First of all, welcome to the forums!
During my many years here at Monarch Watch we have sent out several hundred thousand monarch caterpillars to classrooms and homes throughout the eastern U.S. and the feedback that we have received has been overwhelmingly positive. It is very gratifying to talk to teachers and find out that raising monarchs has had a real impact on their students - in some cases turning "problem" students into enthusiastic participants in science and their education in general.
Some may think this is over the top, saying that "they're just bugs" but the monarch is such a charismatic insect with a fascinating life history that it easily captures the attention of students. Once that is accomplished it is much easier to initiate a dialog between teachers and their students. Using the monarch as a jumping off point gives teachers the opportunity to explore so many different subjects - biology, physics, conservation, geography, math, culture, scientific method and so much more. Moreover, if choose to participate in our tagging program
, students are introduced to and become active participants in a real scientific study, providing useful data to an ongoing large-scale mark and recapture study.
Many classrooms will raise monarchs to tag and release them in the fall, others raise them to explore aspects of their biology and behavior through experimentation or to educate others through science fairs and the like.

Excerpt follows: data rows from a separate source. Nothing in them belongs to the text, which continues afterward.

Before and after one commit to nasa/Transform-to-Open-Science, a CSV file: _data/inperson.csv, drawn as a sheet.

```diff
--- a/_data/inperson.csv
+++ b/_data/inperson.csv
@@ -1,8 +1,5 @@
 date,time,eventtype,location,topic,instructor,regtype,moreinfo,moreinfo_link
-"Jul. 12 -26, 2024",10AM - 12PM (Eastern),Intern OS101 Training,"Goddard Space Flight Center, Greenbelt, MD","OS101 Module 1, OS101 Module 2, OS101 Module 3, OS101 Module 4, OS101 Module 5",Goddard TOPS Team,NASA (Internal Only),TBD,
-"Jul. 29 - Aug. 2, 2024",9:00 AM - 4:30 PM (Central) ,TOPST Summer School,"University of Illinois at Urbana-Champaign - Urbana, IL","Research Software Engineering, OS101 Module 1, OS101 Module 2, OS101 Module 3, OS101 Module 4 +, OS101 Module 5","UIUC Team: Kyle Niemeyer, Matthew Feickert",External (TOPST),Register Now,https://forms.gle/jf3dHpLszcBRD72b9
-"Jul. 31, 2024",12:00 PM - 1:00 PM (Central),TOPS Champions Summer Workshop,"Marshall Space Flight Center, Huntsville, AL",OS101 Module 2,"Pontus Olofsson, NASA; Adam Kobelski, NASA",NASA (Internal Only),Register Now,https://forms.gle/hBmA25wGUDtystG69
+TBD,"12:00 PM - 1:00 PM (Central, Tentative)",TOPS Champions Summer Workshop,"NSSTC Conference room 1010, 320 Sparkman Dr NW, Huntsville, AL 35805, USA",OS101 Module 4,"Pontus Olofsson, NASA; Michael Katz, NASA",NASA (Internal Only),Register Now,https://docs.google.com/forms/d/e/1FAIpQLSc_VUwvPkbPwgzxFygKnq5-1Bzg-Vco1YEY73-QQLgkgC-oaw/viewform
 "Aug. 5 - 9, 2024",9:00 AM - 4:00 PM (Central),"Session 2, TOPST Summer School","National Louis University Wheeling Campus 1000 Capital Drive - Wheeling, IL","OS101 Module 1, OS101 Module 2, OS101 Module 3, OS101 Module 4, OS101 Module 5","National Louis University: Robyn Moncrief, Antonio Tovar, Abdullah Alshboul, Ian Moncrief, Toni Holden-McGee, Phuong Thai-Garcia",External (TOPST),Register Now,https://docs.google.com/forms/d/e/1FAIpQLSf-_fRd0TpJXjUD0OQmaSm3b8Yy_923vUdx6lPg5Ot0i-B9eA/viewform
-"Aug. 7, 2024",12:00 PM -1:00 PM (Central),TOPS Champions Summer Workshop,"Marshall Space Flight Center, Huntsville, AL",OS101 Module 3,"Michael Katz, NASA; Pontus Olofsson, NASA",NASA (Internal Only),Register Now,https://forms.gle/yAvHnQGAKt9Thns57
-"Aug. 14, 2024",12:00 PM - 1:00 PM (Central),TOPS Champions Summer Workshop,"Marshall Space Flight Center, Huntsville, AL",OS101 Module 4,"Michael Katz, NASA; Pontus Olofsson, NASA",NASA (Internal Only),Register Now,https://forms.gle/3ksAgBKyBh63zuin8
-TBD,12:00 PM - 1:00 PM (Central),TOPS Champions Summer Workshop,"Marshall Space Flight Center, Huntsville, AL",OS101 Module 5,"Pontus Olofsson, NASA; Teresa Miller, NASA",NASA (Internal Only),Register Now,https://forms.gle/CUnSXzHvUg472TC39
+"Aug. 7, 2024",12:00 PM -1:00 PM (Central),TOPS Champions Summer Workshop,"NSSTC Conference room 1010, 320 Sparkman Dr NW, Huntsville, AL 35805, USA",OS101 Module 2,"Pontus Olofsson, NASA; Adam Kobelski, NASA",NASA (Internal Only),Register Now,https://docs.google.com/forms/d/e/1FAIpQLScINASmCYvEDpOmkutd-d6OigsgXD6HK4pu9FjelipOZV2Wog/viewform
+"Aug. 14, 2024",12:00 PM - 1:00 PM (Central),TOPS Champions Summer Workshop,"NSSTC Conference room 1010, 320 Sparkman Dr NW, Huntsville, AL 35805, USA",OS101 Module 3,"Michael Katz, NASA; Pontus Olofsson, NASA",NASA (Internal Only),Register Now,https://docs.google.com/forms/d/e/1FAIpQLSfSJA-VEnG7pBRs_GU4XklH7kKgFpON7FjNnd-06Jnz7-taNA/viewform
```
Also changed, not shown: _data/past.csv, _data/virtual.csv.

We have found that monarchs can be successfully raised by students of all ages, provided they are given instruction appropriate for their age - the youngest are usually taught the "one-finger rule" to gently touch the monarchs. I can't tell you how many times we have given people of all ages (from two to ninety-two!) their first close-up encounter with monarchs - the responses usually express some element of surprise or discovery and include "I had no idea that...". All too often children are taught "don't touch" or "don't get too close" but hands-on learning is so important...there is really no substitute for experiencing something first-hand and in the case of monarchs I think it leads to a greater respect for this amazing little critter in particular and maybe even nature in general.
That said, rearing monarchs actually requires very little handling and we provide complete instruction with each kit . These forums provide a wealth of information contributed by those that raise monarchs and we're always here to answer any questions you may have.
I suppose that was way more than you wanted to know, but there you go
The "My Monarch Experience" forum might be of interest to you and I hope others will stop by and add their 2¢